Making maple sugar from maple syrup is simple, but it does take a bit of elbow grease (or perhaps an electric mixer). But if you’re into self-reliance, that won’t scare you off.


  1. Add maple syrup to a medium-large pot and place on the stovetop. The pot should be deep enough that there is plenty of room for the maple syrup to boil and bubble up without spilling over. Heat on medium-high heat for about 20 minutes until it reaches 250-266 degrees F (hard ball candy stage). Tip: do NOT stir while the syrup is heating up. This can cause the sugar to crystallize prematurely and turn into a hard rock.

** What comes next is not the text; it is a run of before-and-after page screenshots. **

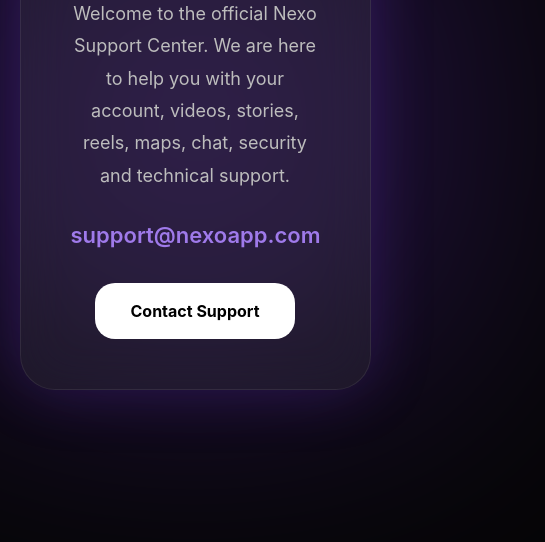
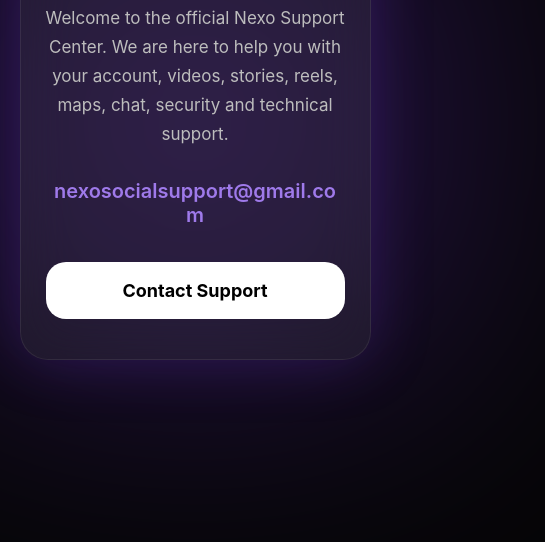
Before and after one commit to nairobis1988/nexo-support, a plain HTML site: page index.html in a window 390 px wide. Shown: the part 302-844 px from the top of the page, 545 px wide, since content can reach past the window. Drawn offline with Linux system fonts and the light colour scheme.

Commit message:
Update index.html

```diff
--- a/index.html
+++ b/index.html
@@ -1,4 +1,3 @@
-<!DOCTYPE html>
 <html lang="en">
 <head>
   <meta charset="UTF-8" />
@@ -65,6 +64,7 @@
       font-size:22px;
       color:#9f7aea;
       font-weight:600;
+      word-break:break-word;
     }
 
     .button{
@@ -81,6 +81,34 @@
 
     .button:hover{
       transform:scale(1.05);
+    }
+
+    @media(max-width:768px){
+
+      .card{
+        padding:40px 25px;
+        border-radius:28px;
+      }
+
+      h1{
+        font-size:52px;
+      }
+
+      p{
+        font-size:17px;
+        line-height:1.7;
+      }
+
+      .mail{
+        font-size:20px;
+      }
+
+      .button{
+        width:100%;
+        padding:18px;
+        font-size:18px;
+      }
+
     }
 
   </style>
@@ -102,10 +130,10 @@
   </p>
 
   <div class="mail">
-    support@nexoapp.com
+    nexosocialsupport@gmail.com
   </div>
 
-  <a class="button" href="mailto:support@nexoapp.com">
+  <a class="button" href="mailto:nexosocialsupport@gmail.com">
     Contact Support
   </a>
 
```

You can lower the temperature or add a coating of butter or other fat to the rim of the pot to keep the syrup from boiling over if it seems to be creeping up too high.
  1. Once at the proper temperature, remove the syrup from heat and immediately begin stirring. (And don’t stop!) The syrup will begin to thicken and change color. You may get tired and need a partner to swap out with you, but really, don’t stop stirring. If you do, the syrup will ball up and become hard and you’ll have to add water and start from scratch again. After about 5 minutes of stirring the syrup will begin to granulate and turn into a powder. (We love to watch the poof of steam that rises when the liquid finally gives up and vacates.)
  1. Strain the granulated sugar through a mesh strainer to separate the bigger balls of sugar that didn’t completely granulate. These make a delicious ice cream or dessert topping. Store your beautiful homemade maple sugar in an air tight container indefinitely. One pint of maple syrup will make about one pound of maple sugar.

Here’s an amateur video of us making maple sugar by hand. Or, if you’re looking for an easier way to convert your syrup into sugar, use a stand mixer to do the stirring for you.

Bonus things to try with maple:

  • Substitute maple sap for water in your tea. (Tip from NOFA/Mass Policy Director Marty Dagoberto that has changed my life!) I haven’t yet found a tea blend that this doesn’t work well with.
  • Make your own 3 ingredient ice cream with maple syrup, local milk and eggs.
  • Use maple sugar as a topping for yogurt or cinnamon toast.

Visit to find a source of local, sustainably produced, maple syrup near you.